Listen Live
    Russia
    Get short URL
    2245
    Subscribe

    The state of emergency enforced in Crimea after power transmission to the peninsula from Ukraine was halted, could be lifted in the coming days, First Deputy Prime Minister of the Republic of Crimea, Mikhail Sheremet, said.

    SIMFEROPOL (Crimea) (Sputnik) – Crimea was left without electricity last week after Ukrainian nationalists blew up pylons that support electricity lines from Ukraine. Following the electricity blackout, Crimea declared a state of emergency and switched to locally-based emergency power generation.

    On Wednesday, Russian President Vladimir Putin attended the launch of the first leg of an "energy bridge" between Russia’s mainland and Crimea.

    "I think that, most likely, in view of the incoming power, the state of emergency will be lifted in the coming days," Sheremet told RIA Novosti.

    He added that power cuts will be minimized in the coming days and heating will be restored.

    According to the Russian authorities, the first leg of the "energy bridge" to Crimea will significantly decrease electricity deficit in the republic, while the construction of the second leg by May 2016 is expected to completely eliminate Crimea's dependency on electricity from Ukraine.

    According to Sheremet, Crimea does not expect to receive power from Ukraine as the situation there is unstable and there can be no guarantees of electricity supplies.

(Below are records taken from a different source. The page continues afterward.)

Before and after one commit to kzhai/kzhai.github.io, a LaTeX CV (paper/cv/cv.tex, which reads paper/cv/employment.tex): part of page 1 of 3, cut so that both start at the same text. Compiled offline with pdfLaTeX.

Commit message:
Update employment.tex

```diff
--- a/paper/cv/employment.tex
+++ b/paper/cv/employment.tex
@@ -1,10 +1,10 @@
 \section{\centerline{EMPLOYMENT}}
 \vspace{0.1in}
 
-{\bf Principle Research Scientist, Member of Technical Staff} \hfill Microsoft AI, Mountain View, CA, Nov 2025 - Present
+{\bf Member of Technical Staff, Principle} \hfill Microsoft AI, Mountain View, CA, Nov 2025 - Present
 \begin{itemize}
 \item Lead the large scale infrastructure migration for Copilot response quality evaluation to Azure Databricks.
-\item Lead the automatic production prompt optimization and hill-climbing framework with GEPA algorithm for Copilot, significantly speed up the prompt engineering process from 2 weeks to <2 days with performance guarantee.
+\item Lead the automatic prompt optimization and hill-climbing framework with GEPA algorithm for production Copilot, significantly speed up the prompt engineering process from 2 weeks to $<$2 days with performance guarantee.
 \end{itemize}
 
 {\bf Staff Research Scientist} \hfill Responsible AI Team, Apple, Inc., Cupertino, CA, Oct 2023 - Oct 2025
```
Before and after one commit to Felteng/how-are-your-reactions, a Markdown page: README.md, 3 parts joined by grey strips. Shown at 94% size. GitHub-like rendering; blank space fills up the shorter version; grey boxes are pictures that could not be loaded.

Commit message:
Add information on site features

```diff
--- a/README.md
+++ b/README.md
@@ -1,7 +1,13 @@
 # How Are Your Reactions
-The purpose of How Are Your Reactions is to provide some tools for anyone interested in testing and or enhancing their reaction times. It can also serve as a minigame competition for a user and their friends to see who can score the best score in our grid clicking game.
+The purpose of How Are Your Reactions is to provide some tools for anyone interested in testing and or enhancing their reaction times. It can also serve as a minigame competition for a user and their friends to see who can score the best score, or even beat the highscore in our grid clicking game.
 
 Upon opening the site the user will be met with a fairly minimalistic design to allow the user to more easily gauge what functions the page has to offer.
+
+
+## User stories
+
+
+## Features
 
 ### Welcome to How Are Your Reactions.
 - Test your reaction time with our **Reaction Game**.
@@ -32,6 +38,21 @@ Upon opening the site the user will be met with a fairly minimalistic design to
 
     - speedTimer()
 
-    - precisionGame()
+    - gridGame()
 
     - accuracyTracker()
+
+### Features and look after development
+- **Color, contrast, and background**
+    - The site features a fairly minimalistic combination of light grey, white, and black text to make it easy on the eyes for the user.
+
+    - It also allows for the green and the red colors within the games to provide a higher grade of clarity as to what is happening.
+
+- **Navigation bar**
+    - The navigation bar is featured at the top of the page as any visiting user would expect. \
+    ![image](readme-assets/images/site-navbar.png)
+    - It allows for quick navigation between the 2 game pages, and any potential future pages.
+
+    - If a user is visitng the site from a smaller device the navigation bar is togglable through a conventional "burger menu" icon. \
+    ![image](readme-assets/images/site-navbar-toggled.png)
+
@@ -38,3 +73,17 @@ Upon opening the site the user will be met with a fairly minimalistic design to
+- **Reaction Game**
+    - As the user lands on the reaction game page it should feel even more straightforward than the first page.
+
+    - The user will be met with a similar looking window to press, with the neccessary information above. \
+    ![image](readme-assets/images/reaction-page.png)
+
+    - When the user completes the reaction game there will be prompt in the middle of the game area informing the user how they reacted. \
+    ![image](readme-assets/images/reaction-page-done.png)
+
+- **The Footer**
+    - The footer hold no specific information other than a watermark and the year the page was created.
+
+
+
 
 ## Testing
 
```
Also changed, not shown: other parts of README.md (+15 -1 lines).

    Kiev claims that "activists" have been obstructing repair works of the damaged electricity lines. Ukraine’s radical Right Sector organization pledged on Monday to continue its energy blockade of Crimea.

    According to Russian Energy Minister Alexander Novak, Moscow could respond to the Crimea blackout by halting coal deliveries to Ukraine.

    Related:

    Vladimir Putin Launches 'Electricity Bridge' to Crimea
    Ukrainian Nationalists Vow to Continue Crimea Blockade
    Is Kiev Using Russia-Turkey Tensions to Trouble Crimea?
    Tags:
    blackout, emergency, Crimea, Russia
    Community standardsDiscussion
    Comment via SputnikComment via Facebook